That’s Great, If You Have 3 Or Less Kids
Even among those, the seating capacity is still limited. The “Lightening” only carries 5, as does the R1T. The Cybertruck carries six, but that’s only if mom and dad (or mom and mom, dad and dad, whatever non-binary combinations may exist) want to have a kid sit between them up front (my wife and I aren’t up for that). If you have more than 3 kids, you’re out of luck for now with those vehicles, even if you want to wait for them.
That leaves larger families basically with two choices for now: A Tesla Model X (very expensive new) and waiting for next year’s Rivian R1S, which will cost almost as much as a Model X. Even a used Model X only can be found as cheap as about $45,000 if you can find one that’s heavily used and in somewhat rough shape, and that’s far above what you can get a used gas vehicle for.
Given the limited options and high prices, we can’t be too harsh on people who choose something else for their camping and other family travel with a trailer. It’s just not reasonable to expect everyone to come up with that kind of money.
There are some relatively clean alternatives, though, and as I’ve pointed out in this article, improving a big vehicle by just a few MPG can have a greater overall impact than replacing a 40-60 MPG car with an EV. So, it makes sense to explore those alternatives.

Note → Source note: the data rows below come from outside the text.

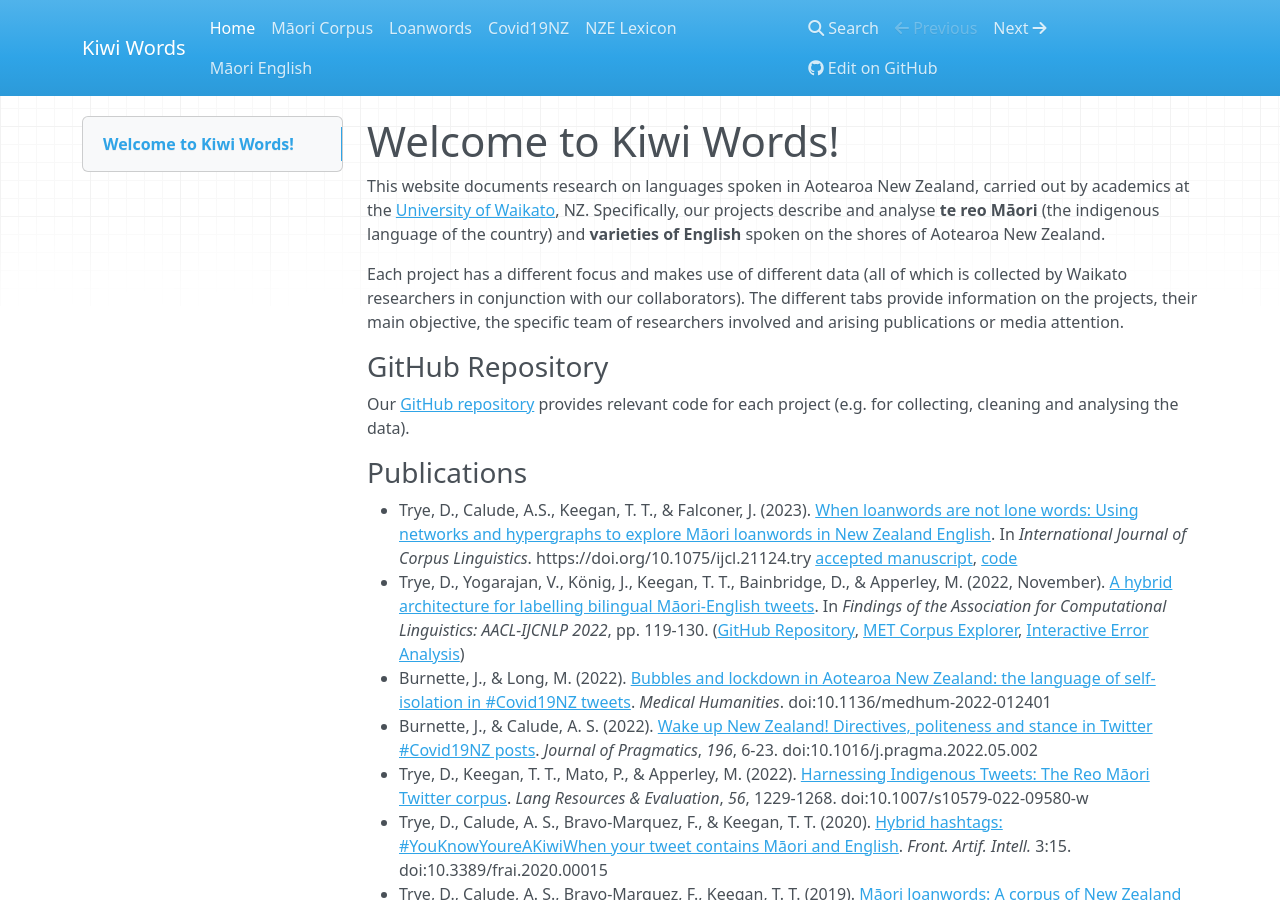
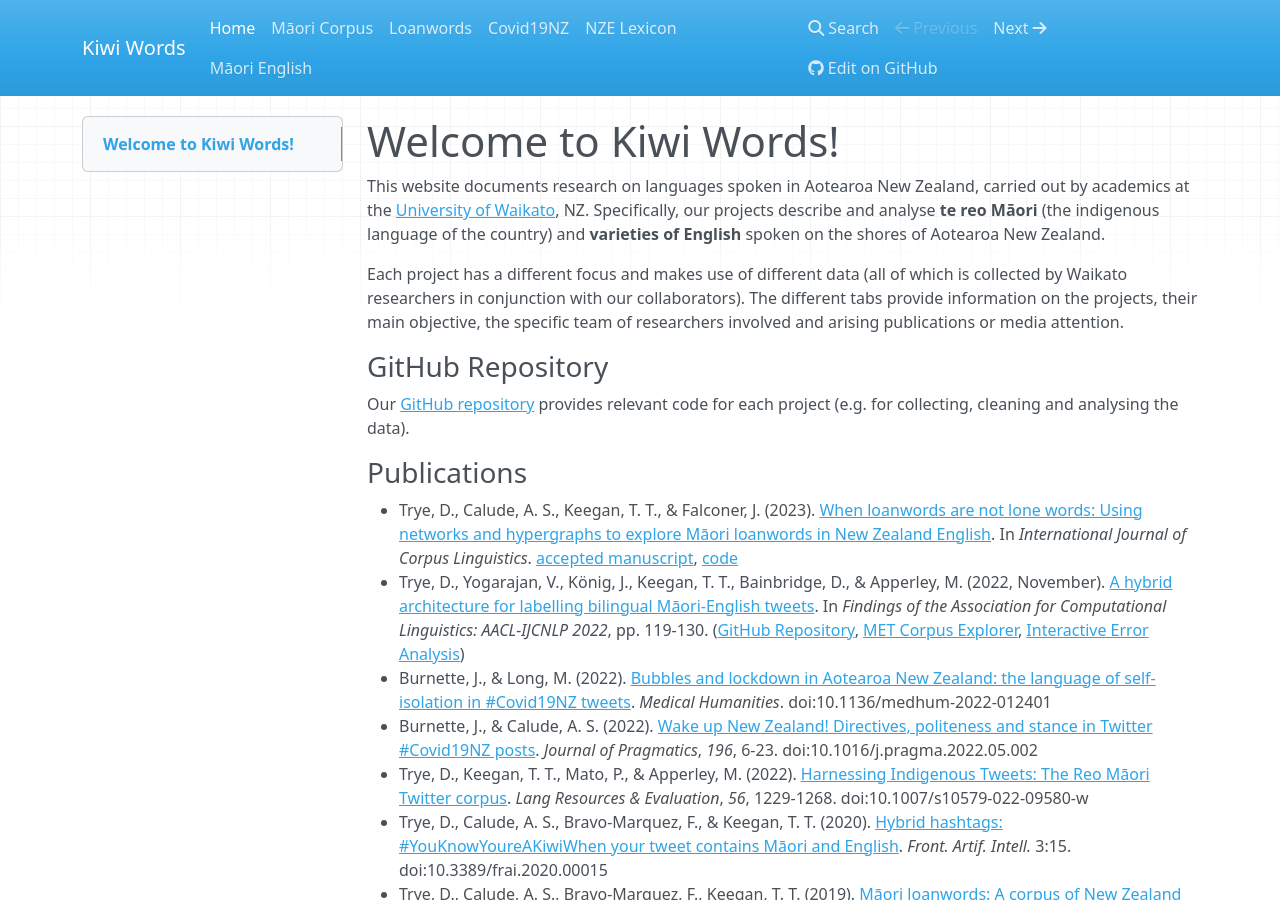
Before and after one commit to Waikato/kiwiwords, an MkDocs documentation site: the page built from docs/index.md, in a window 1280 px wide and 900 px high. Built offline with MkDocs 1.6.1, drawn with Linux system fonts in a browser that asks for light colours; nearby versions of some CDN libraries; part of the change alters nothing that is shown.

Commit message:
Update index.md

```diff
--- a/docs/index.md
+++ b/docs/index.md
@@ -10,7 +10,7 @@ Our [GitHub repository](https://github.com/Waikato/kiwiwords/) provides relevant
 
 ### Publications
 
-- Trye, D., Calude, A.S., Keegan, T. T., & Falconer, J. (2023). [When loanwords are not lone words: Using networks and hypergraphs to explore Māori loanwords in New Zealand English](https://www.jbe-platform.com/content/journals/10.1075/ijcl.21124.try). In *International Journal of Corpus Linguistics*. https://doi.org/10.1075/ijcl.21124.try [accepted manuscript](XXX), [code](https://github.com/Waikato/kiwiwords/tree/master/loanword_networks)
+- Trye, D., Calude, A. S., Keegan, T. T., & Falconer, J. (2023). [When loanwords are not lone words: Using networks and hypergraphs to explore Māori loanwords in New Zealand English](https://www.jbe-platform.com/content/journals/10.1075/ijcl.21124.try). In *International Journal of Corpus Linguistics*. [accepted manuscript](XXX), [code](https://github.com/Waikato/kiwiwords/tree/master/loanword_networks)
 - Trye, D., Yogarajan, V., König, J., Keegan, T. T., Bainbridge, D., & Apperley, M. (2022, November). [A hybrid architecture for labelling bilingual Māori-English tweets](https://www.dropbox.com/s/7n1t2urmsjynx3i/findings.pdf?dl=0). In *Findings of the Association for Computational Linguistics: AACL-IJCNLP 2022*, pp. 119-130. ([GitHub Repository](https://github.com/bilingual-MET/hybrid), [MET Corpus Explorer](https://bilingual-met.github.io/hybrid), [Interactive Error Analysis](https://bilingual-met.github.io/hybrid/sample))
 - Burnette, J., & Long, M. (2022). [Bubbles and lockdown in Aotearoa New Zealand: the language of self-isolation in #Covid19NZ tweets](https://mh.bmj.com/content/early/2022/07/27/medhum-2022-012401). *Medical Humanities*. doi:10.1136/medhum-2022-012401
 - Burnette, J., & Calude, A. S. (2022). [Wake up New Zealand! Directives, politeness and stance in Twitter #Covid19NZ posts](https://www.sciencedirect.com/science/article/abs/pii/S0378216622001266). *Journal of Pragmatics*, *196*, 6-23. doi:10.1016/j.pragma.2022.05.002
```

The best options are hybrid three-row crossovers, like the Toyota Highlander Hybrid (36-37 MPG), Kia Sorento Hybrid (35-39 MPG), or Acura MDX Hybrid (used only, 26-27 MPG). Used examples of the Highlander Hybrid are pretty similar to that of the Acura MDX Hybrid, which was discontinued by Acura (Yes, we WTF’d at that one, too). Looking at towing capacity, though, the Sorento gets DQ’d with only 2,000 pounds of tow rating (which means you only really want to tow 1,000 pounds on longer trips).
In sum, the efficient towing game for large families really comes down to three things today: The Tesla Model X (new or used), and if that’s too costly, a new or used Acura MDX Hybrid or Toyota Highlander Hybrid are a lot more affordable.
If that’s too costly, the remaining alternative is to just buy something dirty but capable, like a used Chevy Suburban. Or, give up on hauling a camper and just use tents and/or hotels with an efficient people-mover like a Mazda5 (30 MPG with six seats, and you can use the manual transmission for hypermiling).
Final verdict: the key is to find the most environmentally-friendly vehicle that fits one’s budget, and wait for the market to provide better vehicles in the future.
Featured image by Acura.